The word melt has been around since before 900, coming to us through the Middle English melten, the Old English meltan, mealt and gemæltan all meaning to liquify and (or) digest. It is cognate with the Old Norse melta and Greek méldein meaning the same thing. Then there is the Proto Germanic meltanan and West Saxon gemyltan (W.Saxon) also meaning "to make liquid". All or most of the forms spring from the Proto Indo-European (PIE) meld meaning "softness" or "to render soft". The business of word origins is a curious one indeed.
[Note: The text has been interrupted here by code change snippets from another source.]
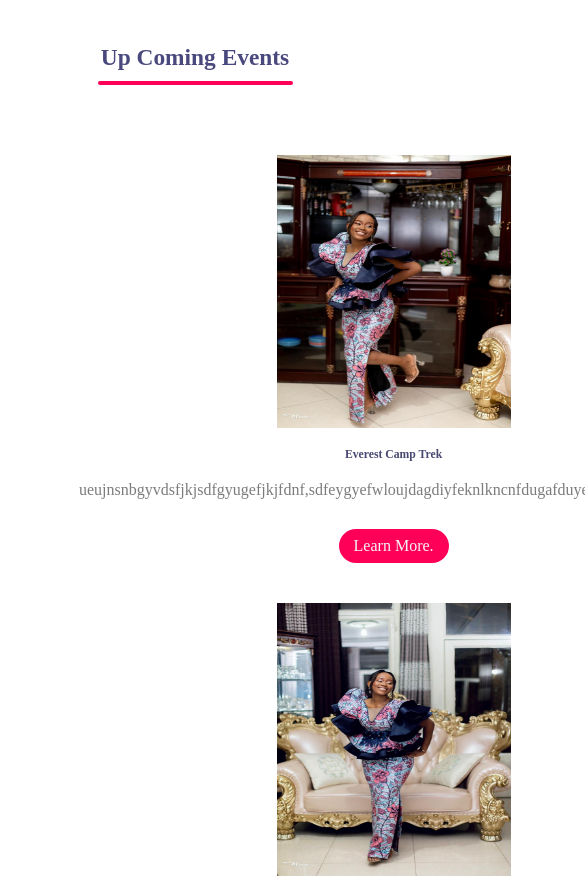
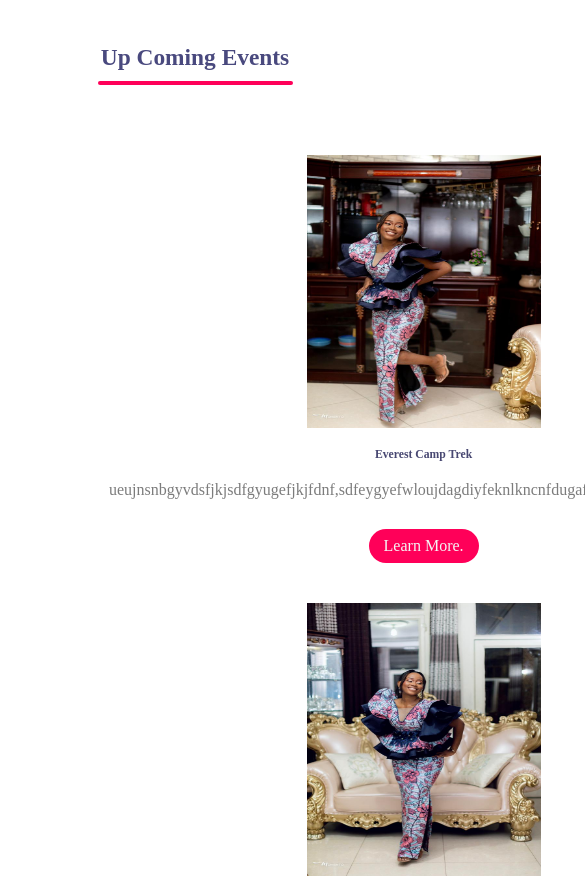
Before and after one commit to Kaghenimbale/Mathy-Kagheni, a plain HTML site: page index.html in a window 390 px wide. Shown: the part 880-1759 px from the top of the page, 585 px wide, since content can reach past the window. Drawn offline with Linux system fonts and the light colour scheme.

Commit message:
third commit

```diff
--- a/style.css
+++ b/style.css
@@ -210,7 +210,11 @@ p{
 
 /*mobile device*/
 
-@media only screen and (max-width: 480px){
+@media only screen and (max-width: 500px){
+    *{
+        margin: 0%;
+
+    }
 
     .menu-btn{
         display: block;
@@ -250,9 +254,9 @@ p{
         justify-content: center;
         flex-wrap: wrap;
         align-content: space-around;
-
+        margin-left: 30px;
+        margin-right: 30px;
     }
-
     .row .col{
         margin: 20px auto;
     }
```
The later verb form meld (meaning variously to amalgamate, dissolve, blend or mingle) seems to be a kindred spirit, hailing instead from the Old High German melden meaning "to announce" and the Old English meldian meaning "to make known". I am not sure how we get from here to there, but malt, the germinated barley used in brewing beer and distilling whiskey is a kindred word too. Perhaps the curious relationship is defined simply by the fact that barley is softened in water and then fermented in order to produce malt.
For the past few days, I have been watching as the icicles dangling from the eaves of the little blue house in the village and its various garden structures dwindle and melt away. A favorite springtime exercise in March is wandering about with camera and macro lens and photographing the watery stalactites as they droop at their moorings, grow skinny and then disappear into the earth, drop by shining drop.
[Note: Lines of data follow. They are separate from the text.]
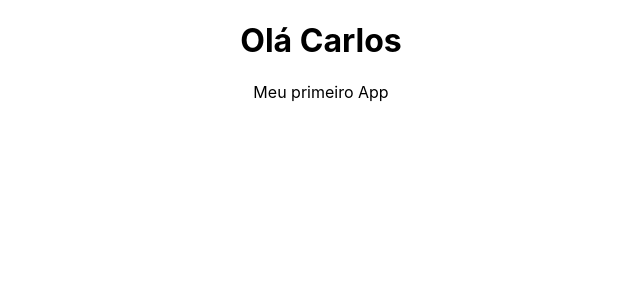
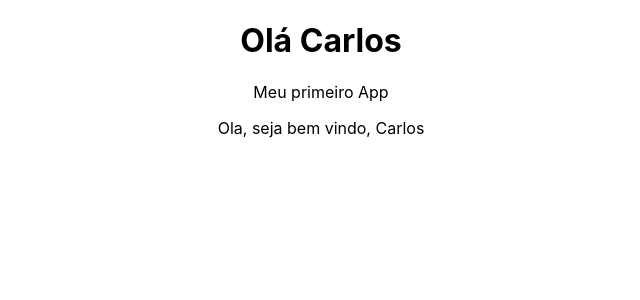
Before and after one commit to CarlosRenielly/REACT-JS, a React (Create React App) app in the folder meu-projeto/: page / in a window 1280 px wide. Shown: the top 300 px of the page, without its empty margins (319-959 px from the left). Built offline with nearby package versions, Linux system fonts and the light colour scheme.

Commit message:
Interpolação {}
Interpolação

```diff
--- a/meu-projeto/src/App.js
+++ b/meu-projeto/src/App.js
@@ -2,10 +2,14 @@ import logo from './logo.svg';
 import './App.css';
 
 function App() {
+
+  const name = 'Carlos'
+
   return (
     <div className="App">
       <h1>Olá Carlos</h1>
       <p>Meu primeiro App</p>
+      <p>Ola, seja bem vindo, {name}</p>
     </div>
   );
 }
```
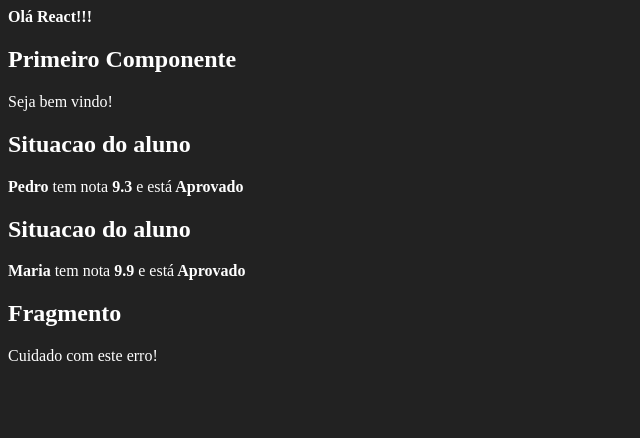
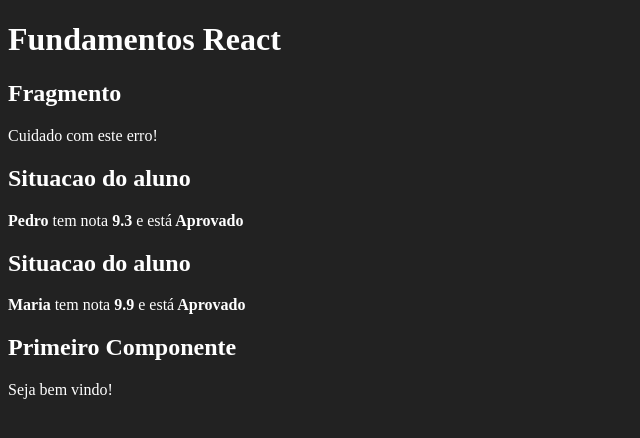
Before and after one commit to mbpfilho/React-Redux, a React (Create React App) app in the folder fundamentos-react/: page / in a window 1280 px wide. Shown: the top 438 px of the page, without its empty margins (0-640 px from the left). Built offline with nearby package versions, Linux system fonts and the light colour scheme.

Commit message:
arrow function

```diff
--- /dev/null
+++ b/fundamentos-react/src/App.jsx
@@ -0,0 +1,15 @@
+import React from "react"
+
+import Primeiro from "./components/basics/Primeiro"
+import ComParametro from "./components/basics/ComParametro"
+import Fragmento from "./components/basics/Fragmento"
+
+export default _ =>(
+  <div id="app">
+    <h1>Fundamentos React</h1>
+    <Fragmento />
+    <ComParametro titulo="Situacao do aluno" aluno="Pedro" nota={9.3} />
+    <ComParametro titulo="Situacao do aluno" aluno="Maria" nota={9.9} />
+    <Primeiro></Primeiro>
+  </div>
+);
--- a/fundamentos-react/src/index.js
+++ b/fundamentos-react/src/index.js
@@ -2,18 +2,9 @@ import "./index.css"
 import ReactDOM from "react-dom"
 import React from "react"
 
-import Primeiro from "./components/basics/Primeiro"
-import ComParametro from "./components/basics/ComParametro"
-import Fragmento from "./components/basics/Fragmento"
+import App from "./App"
 
 const el=document.getElementById("root")
-const tag=<strong>Olá React!!!</strong>
 ReactDOM.render(
-  <div>
-    {tag}
-    <Primeiro></Primeiro>
-    <ComParametro titulo="Situacao do aluno" aluno="Pedro" nota={9.3}/>
-    <ComParametro titulo="Situacao do aluno" aluno="Maria" nota={9.9}/>
-    <Fragmento/>
-  </div>,
+  <App/>,
   el)
```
Like the artfully frosted windows of January and February, this month's vanishing icicles are an old love and something my camera is always eager to capture. Within the icy wands over my head are worlds great and small and too numerous to imagine - the great wide world all around us and whole multitudes of microscopic universes complete within themselves and teeming with life and radiance. Sometimes the melting icicles hold merely this doddering photographer and her lens; at other times they are filled with sky and clouds and bare trees and wonder and this remarkable changing season. It's all good, and the Old Wild Mother's art is better "stuff" than I shall ever make.